- **Task description**
Copy out all the records exactly.
□ □ □
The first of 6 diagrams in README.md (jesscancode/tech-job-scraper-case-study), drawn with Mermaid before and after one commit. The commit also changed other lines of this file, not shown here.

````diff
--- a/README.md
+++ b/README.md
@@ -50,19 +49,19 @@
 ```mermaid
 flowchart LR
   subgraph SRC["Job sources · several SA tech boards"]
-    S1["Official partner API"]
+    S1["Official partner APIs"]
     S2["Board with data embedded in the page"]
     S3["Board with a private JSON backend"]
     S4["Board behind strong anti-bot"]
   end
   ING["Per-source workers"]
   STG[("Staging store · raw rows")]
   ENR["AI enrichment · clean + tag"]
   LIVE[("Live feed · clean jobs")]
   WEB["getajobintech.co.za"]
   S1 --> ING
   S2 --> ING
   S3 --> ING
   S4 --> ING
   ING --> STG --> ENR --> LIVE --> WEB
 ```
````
□ □ □
- **Response below**
The first of 6 diagrams in README.md (jesscancode/tech-job-scraper-case-study), drawn with Mermaid before and after one commit. The commit also changed other lines of this file, not shown here.

````diff
--- a/README.md
+++ b/README.md
@@ -50,19 +49,19 @@
 ```mermaid
 flowchart LR
   subgraph SRC["Job sources · several SA tech boards"]
-    S1["Official partner API"]
+    S1["Official partner APIs"]
     S2["Board with data embedded in the page"]
     S3["Board with a private JSON backend"]
     S4["Board behind strong anti-bot"]
   end
   ING["Per-source workers"]
   STG[("Staging store · raw rows")]
   ENR["AI enrichment · clean + tag"]
   LIVE[("Live feed · clean jobs")]
   WEB["getajobintech.co.za"]
   S1 --> ING
   S2 --> ING
   S3 --> ING
   S4 --> ING
   ING --> STG --> ENR --> LIVE --> WEB
 ```
````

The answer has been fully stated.